(What is expected): The answer is the set of lines that include "POST", copied from the data below.
=== Begin Enclosure ===
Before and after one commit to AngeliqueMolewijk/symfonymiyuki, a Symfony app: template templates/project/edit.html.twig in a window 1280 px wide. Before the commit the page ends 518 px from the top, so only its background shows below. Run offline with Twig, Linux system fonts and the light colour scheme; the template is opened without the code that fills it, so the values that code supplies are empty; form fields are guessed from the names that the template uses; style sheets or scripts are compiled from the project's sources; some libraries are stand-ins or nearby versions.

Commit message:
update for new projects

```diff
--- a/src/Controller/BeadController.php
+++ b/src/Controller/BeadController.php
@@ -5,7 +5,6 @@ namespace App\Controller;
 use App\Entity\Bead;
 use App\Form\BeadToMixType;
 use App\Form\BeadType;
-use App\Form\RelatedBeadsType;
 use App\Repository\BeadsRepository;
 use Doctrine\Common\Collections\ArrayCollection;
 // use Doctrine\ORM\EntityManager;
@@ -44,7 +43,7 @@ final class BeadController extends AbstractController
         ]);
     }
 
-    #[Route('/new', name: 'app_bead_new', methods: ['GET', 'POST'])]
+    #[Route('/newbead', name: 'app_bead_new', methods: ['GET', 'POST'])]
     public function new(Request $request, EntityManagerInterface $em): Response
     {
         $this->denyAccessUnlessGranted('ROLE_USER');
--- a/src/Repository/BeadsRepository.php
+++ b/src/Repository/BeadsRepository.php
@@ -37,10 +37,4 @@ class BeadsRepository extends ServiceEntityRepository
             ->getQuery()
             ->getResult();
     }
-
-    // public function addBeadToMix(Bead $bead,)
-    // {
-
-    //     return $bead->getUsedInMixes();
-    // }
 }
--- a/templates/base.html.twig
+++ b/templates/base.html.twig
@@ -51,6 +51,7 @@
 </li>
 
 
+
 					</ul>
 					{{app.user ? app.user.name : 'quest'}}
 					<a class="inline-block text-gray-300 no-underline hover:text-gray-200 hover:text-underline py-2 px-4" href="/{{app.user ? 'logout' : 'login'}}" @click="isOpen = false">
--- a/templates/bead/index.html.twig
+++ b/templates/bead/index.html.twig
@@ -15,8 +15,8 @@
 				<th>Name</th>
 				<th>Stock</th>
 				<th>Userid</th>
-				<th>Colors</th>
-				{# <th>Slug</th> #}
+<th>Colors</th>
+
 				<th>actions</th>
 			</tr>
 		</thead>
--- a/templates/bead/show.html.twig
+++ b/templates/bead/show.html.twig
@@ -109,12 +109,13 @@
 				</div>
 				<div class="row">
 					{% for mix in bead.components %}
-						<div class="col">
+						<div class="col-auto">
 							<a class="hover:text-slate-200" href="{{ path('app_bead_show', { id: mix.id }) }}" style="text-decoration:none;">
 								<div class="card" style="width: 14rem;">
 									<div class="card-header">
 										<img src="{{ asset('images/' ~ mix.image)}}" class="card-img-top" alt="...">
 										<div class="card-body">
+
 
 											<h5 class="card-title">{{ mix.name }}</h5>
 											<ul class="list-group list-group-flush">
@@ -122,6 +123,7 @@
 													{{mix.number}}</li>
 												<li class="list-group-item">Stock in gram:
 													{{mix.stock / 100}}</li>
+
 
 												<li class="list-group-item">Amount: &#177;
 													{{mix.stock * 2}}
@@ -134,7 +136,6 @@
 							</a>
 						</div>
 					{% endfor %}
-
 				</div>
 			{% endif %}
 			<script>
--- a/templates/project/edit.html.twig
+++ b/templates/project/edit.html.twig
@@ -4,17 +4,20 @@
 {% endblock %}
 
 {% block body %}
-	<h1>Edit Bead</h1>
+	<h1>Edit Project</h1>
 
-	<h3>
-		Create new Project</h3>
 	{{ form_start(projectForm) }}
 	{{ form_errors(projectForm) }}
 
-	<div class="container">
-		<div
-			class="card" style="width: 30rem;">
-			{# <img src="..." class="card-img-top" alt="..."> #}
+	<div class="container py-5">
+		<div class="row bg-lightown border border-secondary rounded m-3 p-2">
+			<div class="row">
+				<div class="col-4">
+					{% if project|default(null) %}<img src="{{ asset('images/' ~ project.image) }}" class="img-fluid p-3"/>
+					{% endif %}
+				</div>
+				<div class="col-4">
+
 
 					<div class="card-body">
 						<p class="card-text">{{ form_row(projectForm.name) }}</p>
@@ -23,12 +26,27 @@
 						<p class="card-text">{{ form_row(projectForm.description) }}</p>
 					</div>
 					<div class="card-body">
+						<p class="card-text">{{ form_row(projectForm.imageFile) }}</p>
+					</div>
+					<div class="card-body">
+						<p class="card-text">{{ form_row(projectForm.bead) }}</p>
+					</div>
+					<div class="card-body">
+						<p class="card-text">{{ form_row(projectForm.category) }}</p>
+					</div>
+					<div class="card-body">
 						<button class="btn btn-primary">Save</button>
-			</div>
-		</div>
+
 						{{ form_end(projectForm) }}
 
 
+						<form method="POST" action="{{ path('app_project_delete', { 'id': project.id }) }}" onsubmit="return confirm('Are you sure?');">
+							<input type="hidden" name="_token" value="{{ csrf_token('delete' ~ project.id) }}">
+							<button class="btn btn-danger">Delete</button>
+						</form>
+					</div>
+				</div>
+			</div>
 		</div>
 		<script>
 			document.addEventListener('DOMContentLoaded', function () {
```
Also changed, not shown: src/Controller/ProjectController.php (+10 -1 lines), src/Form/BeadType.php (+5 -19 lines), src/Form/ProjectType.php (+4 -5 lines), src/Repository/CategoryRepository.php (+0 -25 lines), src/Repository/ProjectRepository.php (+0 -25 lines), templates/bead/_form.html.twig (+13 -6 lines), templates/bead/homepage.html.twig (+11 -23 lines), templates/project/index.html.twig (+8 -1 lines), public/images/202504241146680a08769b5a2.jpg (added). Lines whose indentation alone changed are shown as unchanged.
=== End Enclosure ===
(Solution for this exercise):
-    #[Route('/new', name: 'app_bead_new', methods: ['GET', 'POST'])]
+    #[Route('/newbead', name: 'app_bead_new', methods: ['GET', 'POST'])]
+						<form method="POST" action="{{ path('app_project_delete', { 'id': project.id }) }}" onsubmit="return confirm('Are you sure?');">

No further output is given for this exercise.